After passing the bar in 1990, Harris joined the Alameda County District Attorney’s Office in Oakland where she focused on prosecuting child sexual assault cases. In 2003, she became the first Black woman in California to be elected San Francisco’s district attorney. Harris faced negative headlines during her time as DA after voicing support for a law that not only made truancy a misdemeanor but also punished their parents.
Harris was elected attorney general of California in 2010, the first Black woman to serve in that capacity. Many Blacks were upset that she refused to investigate the police shootings of two Black men in 2014 and 2015. While serving as attorney general, she also caught backlash from members of California’s Legislative Black Caucus after she refused to support a bill in 2015 that would require her office to independently investigate fatal police shootings.
“There is no question that we need to have changes in the system so that there is greater fairness,” Harris told the Los Angeles Times in 2016. “That is a lot of the work that we have been doing.”

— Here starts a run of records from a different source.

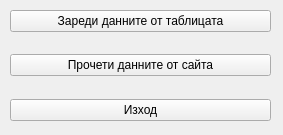
This is UI/job_crawler_app.ui in NadiaStrashnikova/JobCrawler as Qt 5 draws it before an edit. The edited form follows.
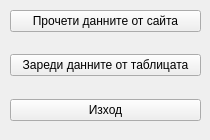
This is the edited form.

Commit message: Main window is ok. TODO : Table View

```diff
--- a/UI/job_crawler_app.ui
+++ b/UI/job_crawler_app.ui
@@ -6,8 +6,8 @@
    <rect>
     <x>0</x>
     <y>0</y>
-    <width>283</width>
-    <height>135</height>
+    <width>210</width>
+    <height>140</height>
    </rect>
   </property>
   <property name="windowTitle">
@@ -18,38 +18,38 @@
     <rect>
      <x>10</x>
      <y>10</y>
-     <width>261</width>
+     <width>191</width>
      <height>111</height>
     </rect>
    </property>
    <layout class="QVBoxLayout" name="verticalLayout">
     <item>
-     <widget class="QPushButton" name="pushButton_2">
-      <property name="text">
-       <string>Зареди данните от таблицата</string>
-      </property>
-     </widget>
-    </item>
-    <item>
-     <spacer name="verticalSpacer_2">
-      <property name="orientation">
-       <enum>Qt::Vertical</enum>
-      </property>
-      <property name="sizeHint" stdset="0">
-       <size>
-        <width>20</width>
-        <height>40</height>
-       </size>
-      </property>
-     </spacer>
-    </item>
-    <item>
-     <widget class="QPushButton" name="pushButton">
+     <widget class="QPushButton" name="Btn_read_site">
       <property name="text">
        <string>Прочети данните от сайта</string>
       </property>
      </widget>
     </item>
+    <item>
+     <spacer name="verticalSpacer_2">
+      <property name="orientation">
+       <enum>Qt::Vertical</enum>
+      </property>
+      <property name="sizeHint" stdset="0">
+       <size>
+        <width>20</width>
+        <height>40</height>
+       </size>
+      </property>
+     </spacer>
+    </item>
+    <item>
+     <widget class="QPushButton" name="Btn_load_all">
+      <property name="text">
+       <string>Зареди данните от таблицата</string>
+      </property>
+     </widget>
+    </item>
     <item>
      <spacer name="verticalSpacer">
       <property name="orientation">
```
Left out of the diff: 2 changed lines with no effect on the pictures. The commit also changes 5 other files.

But to her credit, Harris was the first attorney general in the nation to create a crime deterrent program. It was similar to another program she established in San Francisco called “Back on Track,” which helped former offenders reintegrate into their communities and assisted them with housing needs, child support services, financial literacy training and employment. The program also provided participants with individualized case management services, family reunification services, health services, and assistance with obtaining necessary government-issued documents, such as birth certificates, Social Security cards and California identification cards.
“Shutting the revolving door of the criminal justice system requires innovative, results-driven policies and initiatives that help offenders get their lives back on track,” Harris said in a statement in 2016. “The lessons we’ve learned through Back on Track-Los Angeles … can serve as a blueprint for public agencies, private sector partners and social service providers seeking proven ways to improve reentry efforts and curb recidivism.”
After she was elected to the U.S. Senate in 2016, Harris championed criminal justice reform, introducing bills such as the Pretrial Integrity and Safety Act, which would restructure the bail system in jails across the nation.
But beyond her legal and political background, Harris’ ascension as a presidential running mate serves as inspiration for Black girls and boys everywhere.
“All across this country, a whole new generation of children is growing up hearing the cries for justice and the chance of hope on which I was raised. And, trust me: it’s a song you’ll never forget,” Harris said during her Aug. 12 acceptance speech. “So, to everyone keeping up the fight, you are doing something. You are doing something great. You are the heroes of our time, and you are the reason I know we are going to bring our country closer to realizing its great promise. But to do it, we’ll need to work, organize and vote like never before because we need more than a victory on Nov. 3. We need a mandate that proves that the past few years do not represent who we are or who we aspire to be.”
Cover image courtesy of www.senate.gov.